A work breakdown structure helps a team break a project down into manageable chunks by defining smaller goals and objectives, hierarchical breakdowns of the bigger goals, and identifies any dependencies between them.
Each phase, or sub-project, can be broken down into deliverables, sub-deliverables and work packages.
This helps a team visualise their project in a concrete manner.
Additionally, a well-constructed WBS can also help improve several important project management processes such as cost estimation, resource allocation, and risk assessment. By increasing the visibility of projects and tasks, a well-constructed WBS can often help avoid common project issues such as missed deadlines, scope creep and cost.
To summarise, there are many compelling reasons to break down a large project before you attempt it. It helps you to:
- Estimate the cost of a project.
- Establish dependencies.
- Determine a project timeline and develop a schedule.
- Define work scope
- Assign responsibilities and clarify roles.
- Track the progress of a project.

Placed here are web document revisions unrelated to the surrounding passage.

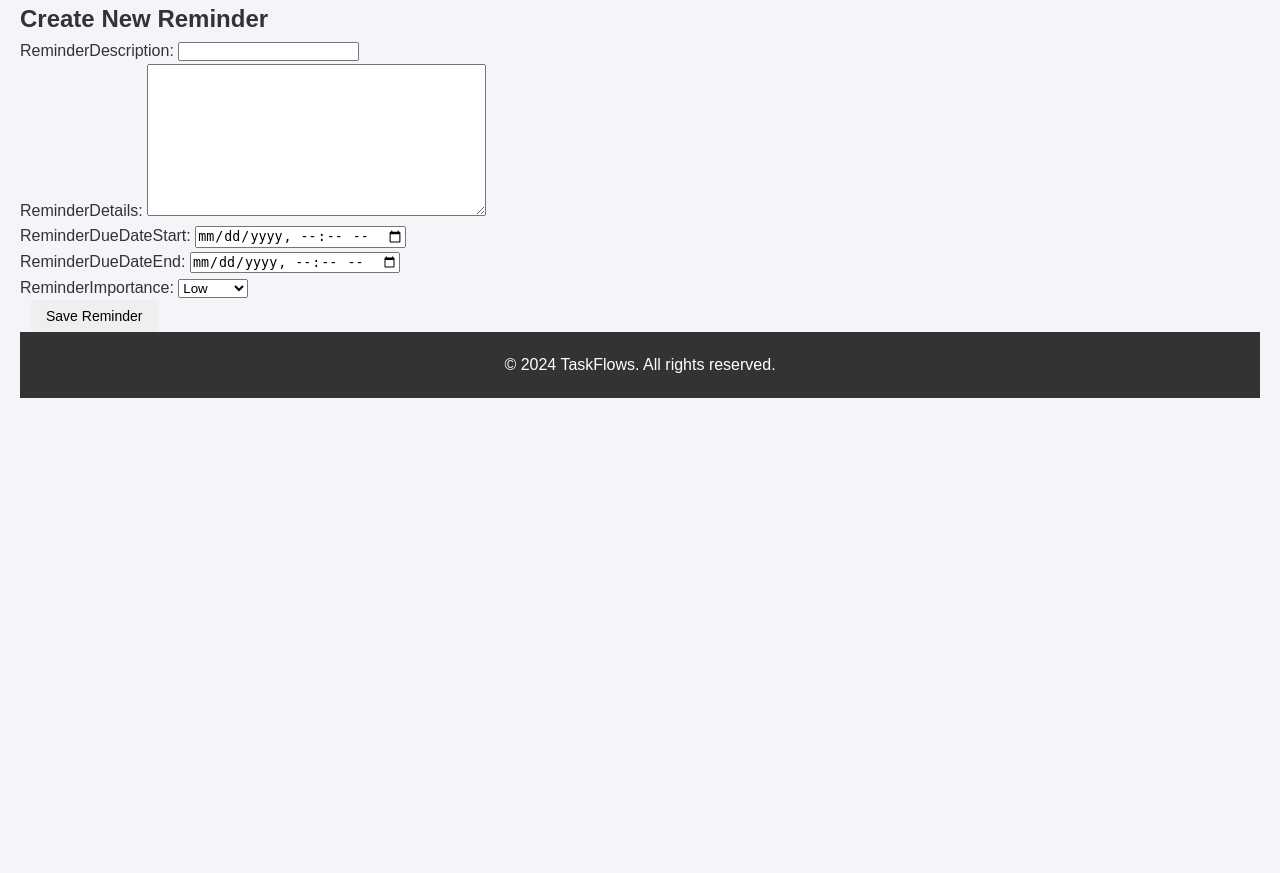
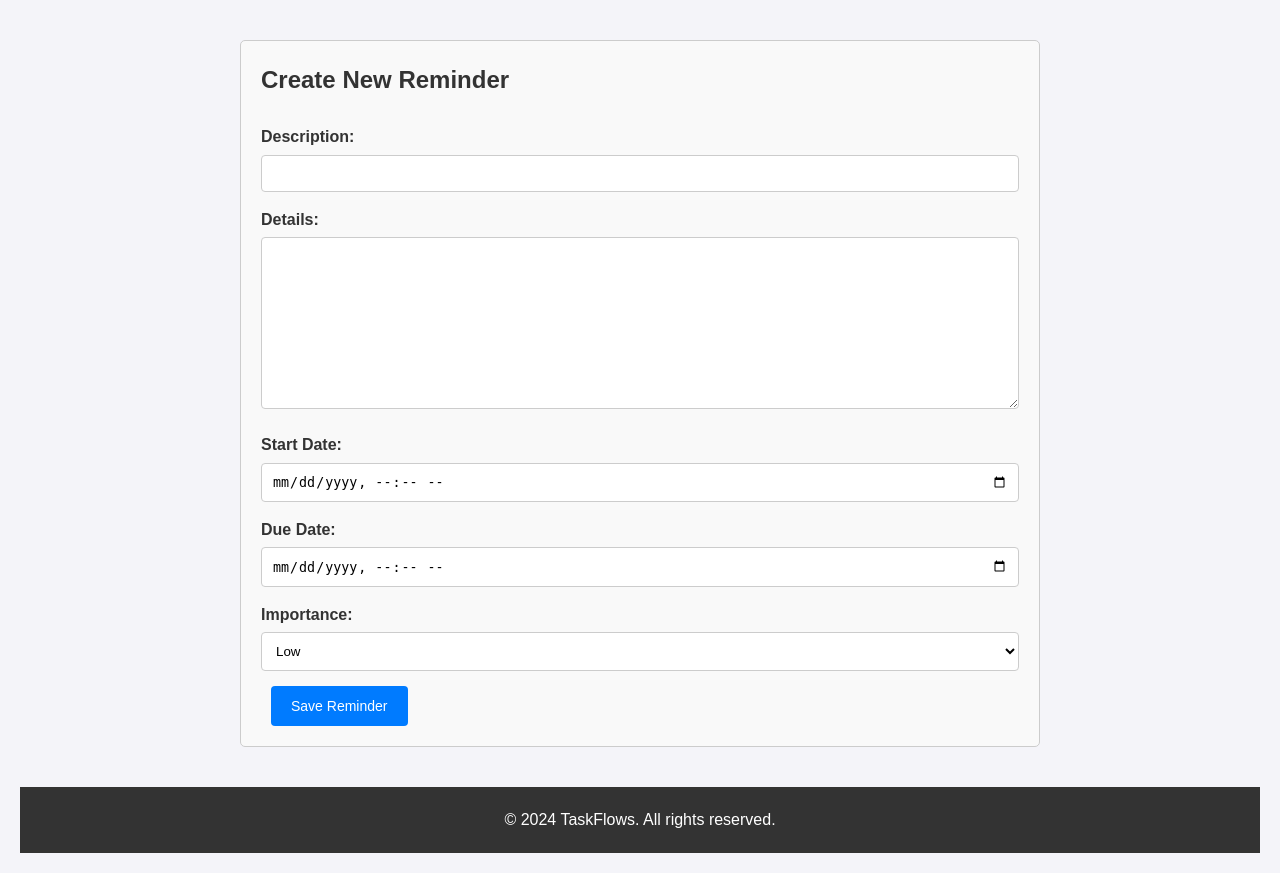
Before and after one commit to SamuelAirs/FinalProjectSamuelAyers, a Django app: page /reminders/new/ in a window 1280 px wide. Shown: the part 245-1118 px from the top of the page. Before the commit the page ends 643 px from the top, so only its background shows below. Run offline with Django 5.2, Linux system fonts and the light colour scheme.

Commit message:
updated how the create reminder and edit reminder forms look

```diff
--- a/taskFlows/reminders/forms.py
+++ b/taskFlows/reminders/forms.py
@@ -5,7 +5,14 @@ class reminderForm(forms.ModelForm):
     class Meta:
         model = reminderBase
         fields = ['reminderDescription', 'reminderDetails', 'reminderDueDateStart', 'reminderDueDateEnd', 'reminderImportance']
+        labels = {
+            'reminderDescription': 'Description',
+            'reminderDetails': 'Details',
+            'reminderDueDateStart': 'Start Date',
+            'reminderDueDateEnd': 'Due Date',
+            'reminderImportance': 'Importance',
+        }
         widgets = {
-            'reminderDueDateStart': forms.DateTimeInput(attrs={'type': 'datetime-local'}),
-            'reminderDueDateEnd': forms.DateTimeInput(attrs={'type': 'datetime-local'}),
+            'reminderDueDateStart': forms.DateTimeInput(attrs={'type': 'datetime-local', 'class': 'form-control'}),
+            'reminderDueDateEnd': forms.DateTimeInput(attrs={'type': 'datetime-local', 'class': 'form-control'}),
         }
--- a/taskFlows/reminders/static/reminders/style.css
+++ b/taskFlows/reminders/static/reminders/style.css
@@ -421,3 +421,55 @@ header h1 a:hover {
     from {bottom: 30px; opacity: 1;}
     to {bottom: 0; opacity: 0;}
 }
+
+
+/* General form styling to align items to the left */
+.form-container {
+    max-width: 800px;
+    margin: 40px auto;
+    padding: 20px;
+    border: 1px solid #ccc;
+    border-radius: 5px;
+    background-color: #f9f9f9;
+    display: flex;
+    flex-direction: column;
+    align-items: flex-start; /* Ensures all elements are aligned to the left */
+}
+
+.form-container h2 {
+    margin-bottom: 25px; /* Adds more space under the title */
+}
+
+.form-container form {
+    width: 100%;
+}
+
+.form-container label {
+    display: block;
+    margin-bottom: 5px;
+    font-weight: bold;
+}
+
+.form-container input,
+.form-container select,
+.form-container textarea {
+    width: 100%; /* Ensures that input fields use the full width */
+    padding: 10px;
+    margin-bottom: 15px;
+    border: 1px solid #ccc;
+    border-radius: 4px;
+    background-color: #fff;
+}
+
+.form-container button {
+    padding: 12px 20px;
+    background-color: #007bff;
+    color: white;
+    border: none;
+    border-radius: 4px;
+    cursor: pointer;
+}
+
+.form-container button:hover {
+    background-color: #0056b3;
+}
--- a/taskFlows/reminders/templates/reminders/createReminder.html
+++ b/taskFlows/reminders/templates/reminders/createReminder.html
@@ -1,10 +1,12 @@
 {% extends "reminders/base.html" %}
 
 {% block content %}
+<div class="form-container">
     <h2>Create New Reminder</h2>
     <form method="post">
         {% csrf_token %}
         {{ form.as_p }}
         <button type="submit">Save Reminder</button>
     </form>
+</div>
 {% endblock %}
--- a/taskFlows/reminders/templates/reminders/editReminder.html
+++ b/taskFlows/reminders/templates/reminders/editReminder.html
@@ -1,10 +1,12 @@
 {% extends "reminders/base.html" %}
 
 {% block content %}
+<div class="form-container">
     <h2>Edit Reminder</h2>
     <form method="post">
         {% csrf_token %}
         {{ form.as_p }}
         <button type="submit">Update Reminder</button>
     </form>
+</div>
 {% endblock %}
```
Lines whose indentation alone changed are shown as unchanged.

- Identify risk.
Aligning your WBS with Rail Method of Measurement (RMM).
The rule of measurement defined in RMM (Rail Method of Measurement) breaks down schedules in to four key parts:
1 - Group Elements
2 - Elements
3 - Sub-Elements
4 - Components
Ideally, rail infrastructure projects should align standard methods of measurement with Work Breakdown Structures to ensure consistency throughout the whole project, from tender to delivery to close out.
An example of this could be:
In the rail sector, most projects will align WBS to the 3rd level of RMM as it is the most practicable method for the collection and analysis of data without becoming too much of an administrative burden.
After aligning WBS and RMM, project teams can now provide a more unified approach to project reporting, allowing schedules, bills of quantities and payment applications to be fully aligned from both a practical delivery perspective as well fulfill contractual obligations.
This can also have long term benefits, as by using a standard method of measurement, such as RMM, teams can also facilitate long term learning and benchmarking by allowing packages and projects to be easily compared.
Why align your WBS with your site diary?
Site records and diaries are a fundamental tool for recording progress and cost allocation of work packages.
The simple who, what, why and when of events occuring on site form the basis for programme updates, earned value calculations and understanding the cost of work done.
To maximise the value gained from these reports, teams should record activities and allocate resources against WBS codes. This gives the project management team the granularity required to best understand and record progress at all levels of WBS.
This level of granularity allows teams to easily analyse and build up project forecasts and change substantiation from first principles rather than relying on a more generalist approach to estimation and forecasting.
However, if you still use paper and excel spreadsheets to conduct site reports, you are still likley to face struggles with project orgnisation and planning.
The practical problem with WBS
Project teams often break down projects into hundreds, if not thousands, of WBS codes. This may or may not be required depending on the size of the complexity of the project.
However, after a certain number of codes the practical administration of these codes becomes a huge burden.
Without clear processes and parameters, WBS codes often become dumping grounds based on what people can remember or what has the largest budget.
Completely defeating the original purpose for dividing the project into manageable chunks.
Easily capture and align your data in detail with Raildiary
Raildiary allows you to easily align your tasks and activities with your bill of quantities, standard methods of measurement (including all levels of RMM) and your WBS.
The inbuilt automated allocation tool allows an onsite team to assign resources (labour, plant and material) to individual activities and deliverables.
So no more having to remember individual codes!
Raildiary completely removes the manual administration or guesswork of assigning resources and progress to WBS. Instead, allowing project management teams to have a real time view of progress, cost of work done and earned value against each individual WBS element.